  34. Liang M, Su R, Huang R, Qi W, Yu Y, Wang L, et al. Facile in situ synthesis of silver nanoparticles on procyanidin-grafted eggshell membrane and their catalytic properties. ACS Appl Mat Interfaces. 2014;6:4638–49.View ArticleGoogle Scholar
  35. Ashraf S, Saifur R, Sher F, Khalid ZM, Mehmood M, Hussain I. Synthesis of cellulose-metal nanoparticle composites: development and comparison of different protocols. Cellulose. 2014;21:395–405.View ArticleGoogle Scholar

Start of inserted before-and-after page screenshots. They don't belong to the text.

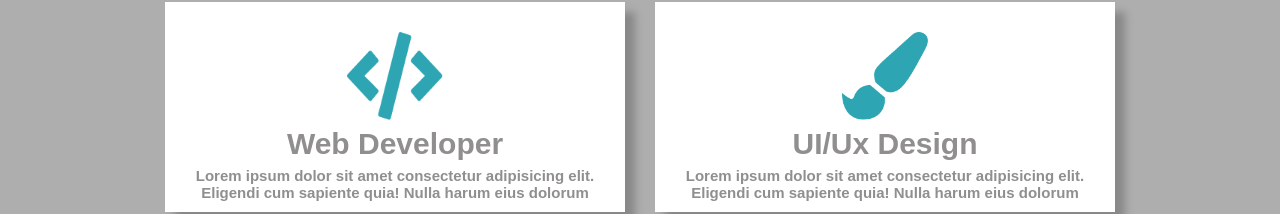
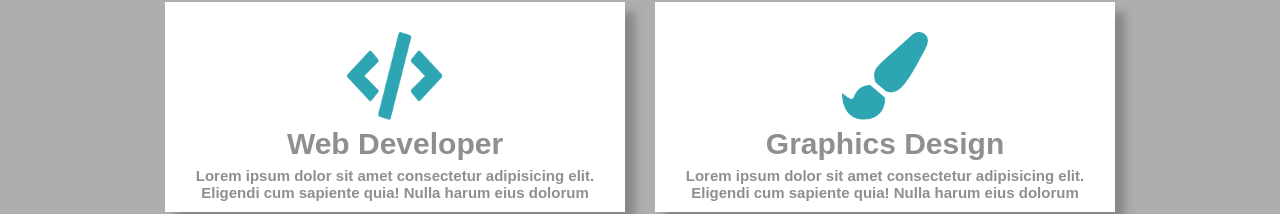
Before and after one commit to Patanjalipandey/e-commerce.github.io, a plain HTML site: page index.html in a window 1280 px wide. Shown: the part 1480-1694 px from the top of the page. Drawn offline with nearby package versions, Linux system fonts and the light colour scheme; a script that the page names is missing.

Commit message:
Revert "Merge branch 'main' of https://github.com/Patanjalipandey/e-commerce.github.io into main"
This reverts commit 38b7560844e17fbe3480d34faae2f2b938e1e541, reversing
changes made to b77a3f09c873743f43b303b2e8fb40eeff8b5018.

```diff
--- a/index.html
+++ b/index.html
@@ -115,7 +115,7 @@
                     </div>
                     <div class="work-data">
                         <img src="./Assets/logo/paint-brush-solid.png" alt="">
-                        <h3>UI/Ux Design</h3>
+                        <h3>Graphics Design</h3>
                         <p>Lorem ipsum dolor sit amet consectetur adipisicing elit. Eligendi cum
                             sapiente quia! Nulla harum eius dolorum</p>
                     </div>
```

  36. Jia X, Ma X, Wei D, Dong J, Qian W. Direct formation of silver nanoparticles in cuttlebone-derived organic matrix for catalytic applications. Colloid Surface A. 2008;330:234–40.View ArticleGoogle Scholar
  37. Chen X, Schluesener HJ. Nanosilver: a nanoproduct in medical application. Toxicol Lett. 2008;176:1–12.View ArticleGoogle Scholar

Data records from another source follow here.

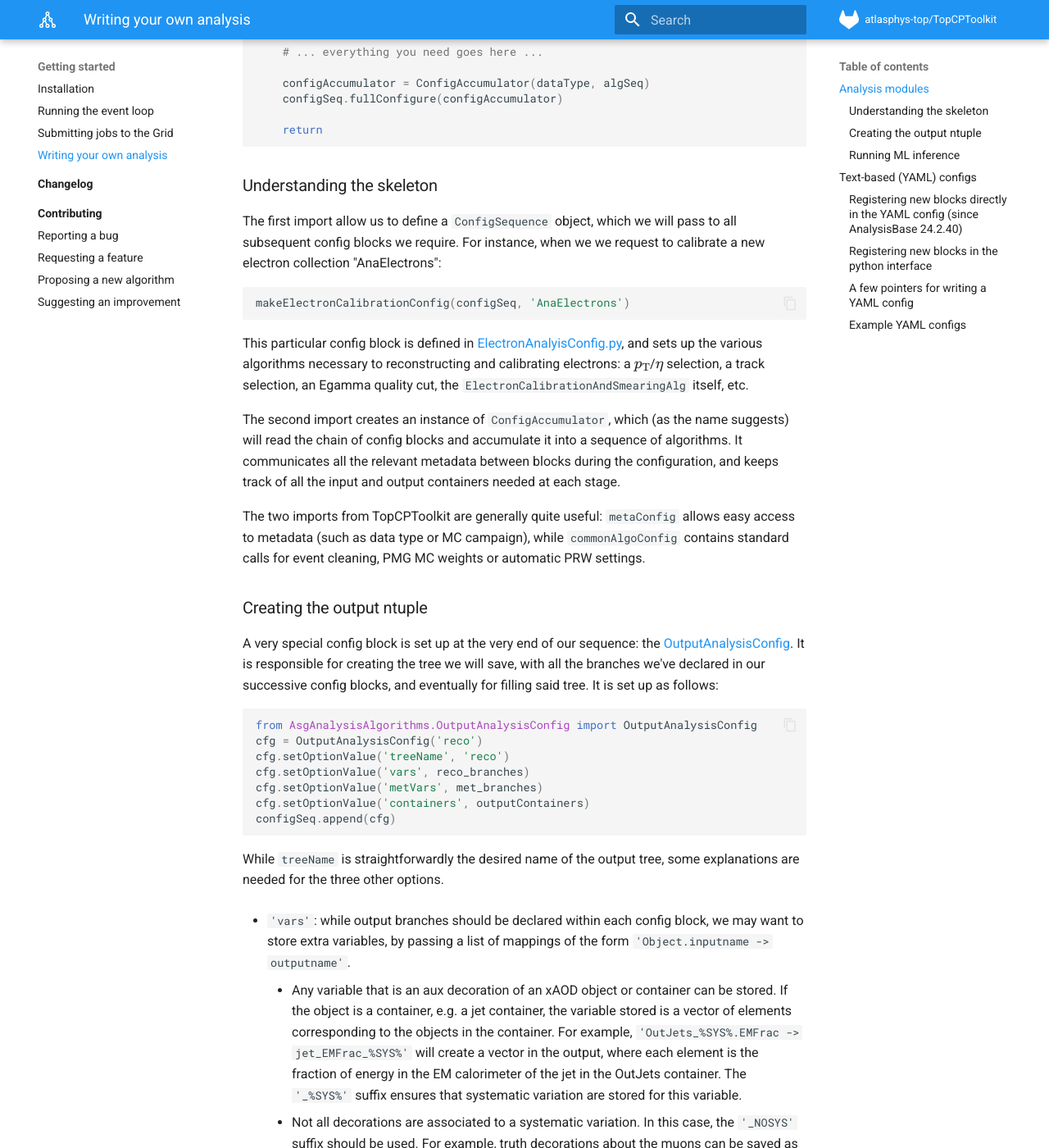
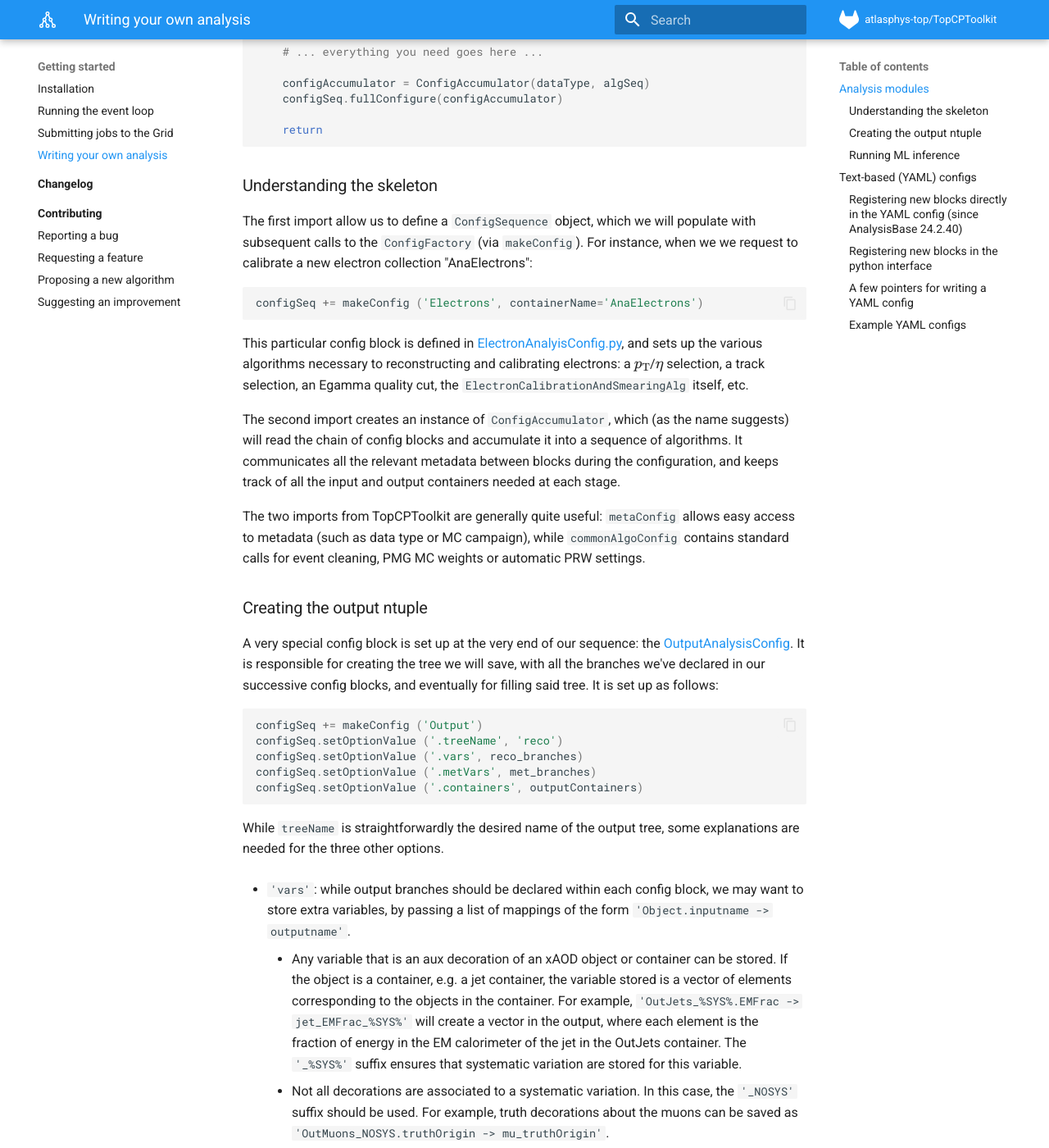
Before and after one commit to SuperNova76/TopCPToolKit, an MkDocs documentation site: the page built from docs/starting/analysis.md, in a window 1280 px wide and 1400 px high, scrolled down 1278 px. Shown: the whole window at 82% size. Built offline with MkDocs 1.6.1 and Material for MkDocs 9.7.7, drawn with Linux system fonts in a browser that asks for light colours; formulas are drawn with MathJax 3; some of the changed text lies outside the part shown.

Commit message:
replace make-methods by factory calls in the getting started pages

````diff
--- a/docs/starting/analysis.md
+++ b/docs/starting/analysis.md
@@ -10,12 +10,12 @@ and similarly to `makeTruthSequence` and `makeParticleLevelSequence`.
 
 These methods are defined in [commonAlgoConfig.py](https://gitlab.cern.ch/atlasphys-top/reco/TopCPToolkit/-/blob/main/source/TopCPToolkit/python/commonAlgoConfig.py), and you can see that they perform the following actions:
 
-- create `AnaAlgSequence` and `ConfigSequence` objects, a (blank) chain of algorithms to be executed;
+- create `AnaAlgSequence` and `ConfigSequence` objects, a (blank) chain of algorithms to be executed, and the `ConfigFactory` to help populate them;
 - initialise the [`CommonServicesConfig`](https://acode-browser1.usatlas.bnl.gov/lxr/source/athena/PhysicsAnalysis/Algorithms/AsgAnalysisAlgorithms/python/AsgAnalysisConfig.py), which
     - checks whether we are running on data: if we are, we do not need to consider systematics or truth information!
     - creates an instance of the `CP::SystematicsSvc`, which will record and handle all the systematics that we need, based on the objects that we deal with;
     - creates an instance of the `CP::SelectionNameSvc`, to handle cutflows;
-- set up the very first algorithm, the `CP::VertexSelectionAlg`, to retain only events with a reconstructed primary vertex;
+- for truth-level analyses, set up the very first algorithm, the `CP::VertexSelectionAlg`, to retain only events with a reconstructed primary vertex;
 - **load and configure the requested analysis algorithms**;
 - add a final algorithm, the `CP::SysListDumperAlg`, helpful to monitor which systematics were collected.
 
@@ -43,10 +43,10 @@ def makeRecoConfiguration(flags, algSeq, configSeq, noFilter=False):
 
 ### Understanding the skeleton
 
-The first import allow us to define a `ConfigSequence` object, which we will pass to all subsequent config blocks we require.
+The first import allow us to define a `ConfigSequence` object, which we will populate with subsequent calls to the `ConfigFactory` (via `makeConfig`).
 For instance, when we we request to calibrate a new electron collection "AnaElectrons":
 ```python
-makeElectronCalibrationConfig(configSeq, 'AnaElectrons')
+configSeq += makeConfig ('Electrons', containerName='AnaElectrons')
 ```
 This particular config block is defined in [ElectronAnalyisConfig.py](https://acode-browser1.usatlas.bnl.gov/lxr/source/athena/PhysicsAnalysis/Algorithms/EgammaAnalysisAlgorithms/python/ElectronAnalysisConfig.py), and sets up the various algorithms necessary to reconstructing and calibrating electrons: a $p_\mathrm{T}$/$\eta$ selection, a track selection, an Egamma quality cut, the `ElectronCalibrationAndSmearingAlg` itself, etc.
 
@@ -61,13 +61,11 @@ A very special config block is set up at the very end of our sequence: the [Outp
 It is responsible for creating the tree we will save, with all the branches we've declared in our successive config blocks, and eventually for filling said tree.
 It is set up as follows:
 ```python
-from AsgAnalysisAlgorithms.OutputAnalysisConfig import OutputAnalysisConfig
-cfg = OutputAnalysisConfig('reco')
-cfg.setOptionValue('treeName', 'reco')
-cfg.setOptionValue('vars', reco_branches)
-cfg.setOptionValue('metVars', met_branches)
-cfg.setOptionValue('containers', outputContainers)
-configSeq.append(cfg)
+configSeq += makeConfig ('Output')
+configSeq.setOptionValue ('.treeName', 'reco')
+configSeq.setOptionValue ('.vars', reco_branches)
+configSeq.setOptionValue ('.metVars', met_branches)
+configSeq.setOptionValue ('.containers', outputContainers)
 ```
 
 While `treeName` is straightforwardly the desired name of the output tree, some explanations are needed for the three other options.
@@ -303,4 +301,5 @@ They should be arranged as up to three config files (`reco.yaml`, `particle.yaml
 We currently have:
 
 - [`exampleTtbarLjets`](https://gitlab.cern.ch/atlasphys-top/reco/TopCPToolkit/-/tree/main/source/TopCPToolkit/share/configs/exampleTtbarLjets): an example $t\bar{t}\to\ell$+jets analysis, only for demonstration purposes.
+- [`tutorial`](https://gitlab.cern.ch/atlasphys-top/reco/TopCPToolkit/-/tree/main/source/TopCPToolkit/share/configs/tutorial): used for the TopCPToolkit tutorial, only for demonstration purposes.
 - [`bTaggerCalibration`](https://gitlab.cern.ch/atlasphys-top/reco/TopCPToolkit/-/tree/main/source/TopCPToolkit/share/configs/bTaggerCalibration): used by the FTAG group to run simple ntuple productions for calibration.
````
Also changed, not shown: other parts of docs/starting/analysis.md (+1 -1 lines), docs/settings/eventselection.md (+6 -1 lines), docs/starting/running_local.md (+3 -4 lines).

  38. Tang B, Kaur J, Sun L, Wang X. Multifunctionalization of cotton through in situ green synthesis of silver nanoparticles. Cellulose. 2013;20:3053–65.View ArticleGoogle Scholar
  39. Thakur R, Sarkar CR, Sarmah R. Chemical composition of some varieties of ramie and their fibre characteristics. Indian J Fibre Text. 1999;24:276–8.Google Scholar

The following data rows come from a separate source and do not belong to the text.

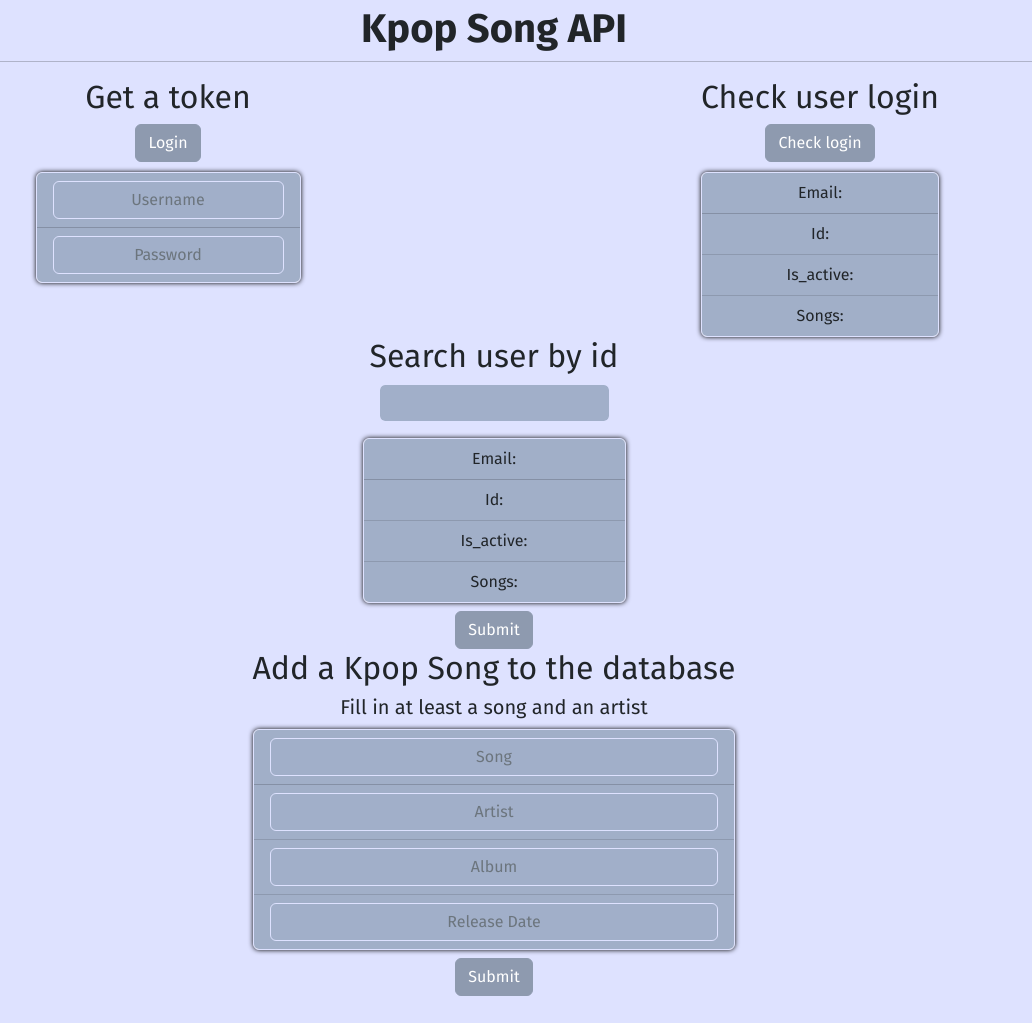
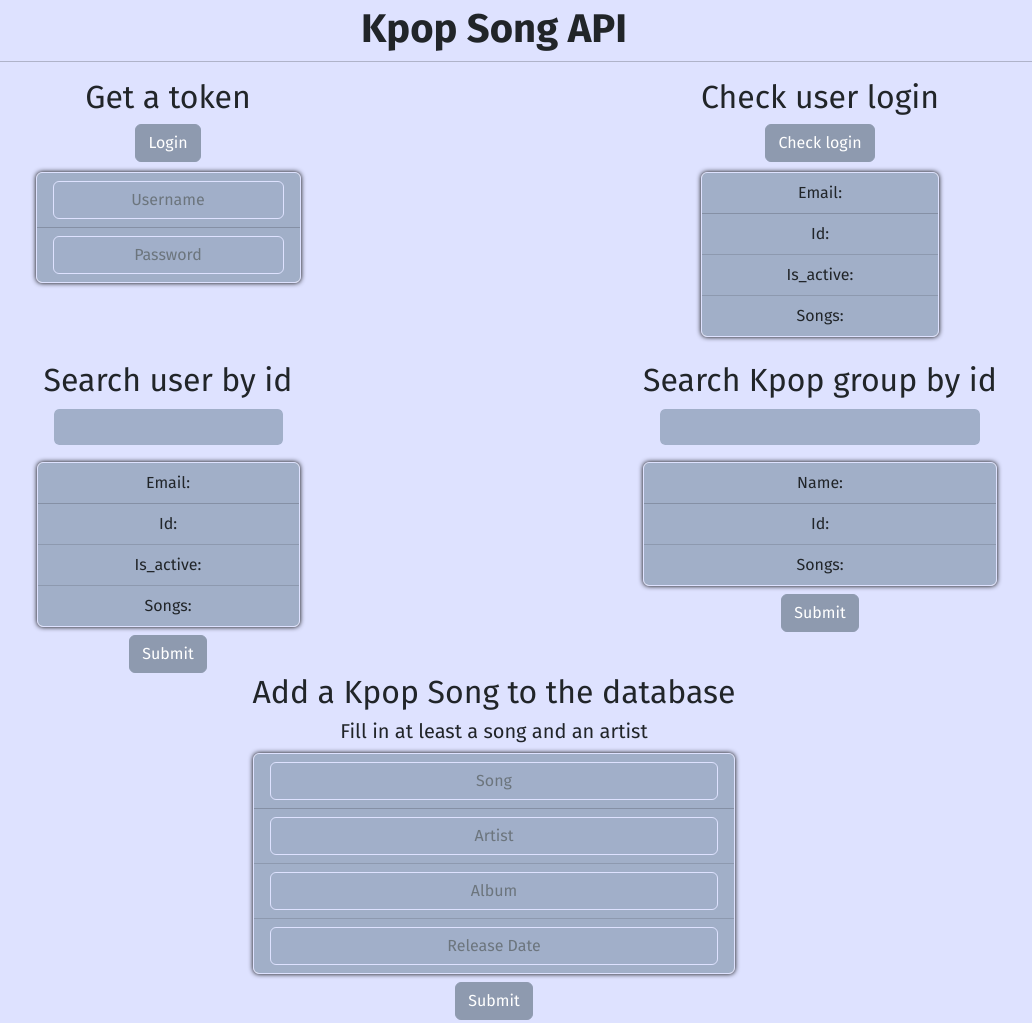
Before and after one commit to sooivervloessem/apidevelopment-eindproject, a plain HTML site: page index.html in a window 1280 px wide. Shown: the whole page, without its empty margins (146-1178 px from the left). Drawn offline with nearby package versions, Linux system fonts and the light colour scheme.

Commit message:
backup 19u

```diff
--- a/index.html
+++ b/index.html
@@ -125,7 +125,7 @@
         </div>
 
 
-        <div class="col-12" id="user_by_id" x-data="{
+        <div class="col-6" id="user_by_id" x-data="{
             responsedata: null,
             id: null,
             requestUserId: null,
@@ -153,14 +153,14 @@
                 }
             }
         }">
-            <div>
+            <div class="mt-4">
                 <h2>Search user by id</h2>
 
                 <div class="mb-3 mx-3">
                     <input x-model="requestUserId" class="form-control" id="idInput" name="id">
                 </div>
 
-                <div class="card">
+                <div class="card no-max-width">
                     <div class="card-header">
                         Email:
                         <div class=" bold" x-text="responsedata.email">Placeholder</div>
@@ -176,6 +176,65 @@
                 </div>
 
                 <button type="submit" class=" mt-2 btn btn-primary" x-on:click="get_user_by_id()">Submit</button>
+
+            </div>
+        </div>
+
+
+        <div class="col-6" id="kpop_group_by_id" x-data="{
+            responsedata: null,
+            id: null,
+            requestKpopId: null,
+            async get_kpop_group_by_id() {
+
+                url = 'http://localhost:8000/kpop_groups/';
+                id = this.requestKpopId;
+                finalUrl = url + id;
+
+                if(sessionStorage.token)
+                {
+                    this.responsedata = await (await fetch(finalUrl,
+                    {
+                        method: 'GET',
+                        headers: {
+                            'Authorization': 'Bearer ' + sessionStorage.token,
+                            'accept': 'application/json',
+                        },
+                    })).json();
+
+                    console.log(this.responsedata);
+                }
+                else{
+                    alert('You are not authorized!');
+                }
+            }
+        }">
+            <div class="mt-4">
+                <h2>Search Kpop group by id</h2>
+
+                <div class="mb-3 mx-3">
+                    <input x-model="requestKpopId" class="form-control" id="idInput" name="id">
+                </div>
+
+                <div class="card no-max-width">
+                    <div class="card-header">
+                        Name:
+                        <div class=" bold" x-text="responsedata.name">Placeholder</div>
+                    </div>
+                    <ul class="list-group list-group-flush">
+                        <li class="list-group-item">Id: <div class=" bold" x-text="responsedata.id">Placeholder</div>
+                        </li>
+                        <li class="list-group-item">Songs: <div class=" bold">
+                                <template x-for="song in responsedata.songs">
+                        <li class="list-group-item" x-text="song.title"></li>
+                        </template>
+                </div>
+                </li>
+
+                </ul>
+            </div>
+
+            <button type="submit" class=" mt-2 btn btn-primary" x-on:click="get_kpop_group_by_id()">Submit</button>
 
         </div>
     </div>
--- a/style.css
+++ b/style.css
@@ -40,6 +40,7 @@ h1 {
 div#token,
 div#user_me,
 div#user_by_id,
+div#kpop_group_by_id,
 div#post_song {
     display: flex;
     justify-content: center;
```
Lines whose indentation alone changed are shown as unchanged.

  40. Choi HY, Lee JS. Effects of surface treatment of ramie fibers in a ramie/poly(lactic acid) composite. Fibers Polym. 2012;13:217–23.View ArticleGoogle Scholar
  41. Fan X-S, Liu Z-W, Liu Z-T, Lu J. A novel chemical degumming process for ramie bast fiber. Text Res J. 2010;80:2046–51.View ArticleGoogle Scholar
  42. Tan J, Liu R, Wang W, Liu W, Tian Y, Wu M, et al. Controllable aggregation and reversible pH sensitivity of AuNPs regulated by carboxymethyl cellulose. Langmuir. 2009;26:2093–8.View ArticleGoogle Scholar
  43. Coccia F, Tonucci L, Bosco D, Bressan M, d’Alessandro N. One-pot synthesis of lignin-stabilised platinum and palladium nanoparticles and their catalytic behaviour in oxidation and reduction reactions. Green Chem. 2012;14:1073–8.View ArticleGoogle Scholar
  44. Dhar S, Reddy EM, Shiras A, Pokharkar V, Prasad BLV. Natural gum reduced/stabilized gold nanoparticles for drug delivery formulations. Chem-Eur J. 2008;14:10244–50.View ArticleGoogle Scholar
  45. Zahran MK, Ahmed HB, El-Rafie MH. Facile size-regulated synthesis of silver nanoparticles using pectin. Carbohydr Polym. 2014;111:971–8.View ArticleGoogle Scholar

Copyright

© Tang et al. 2015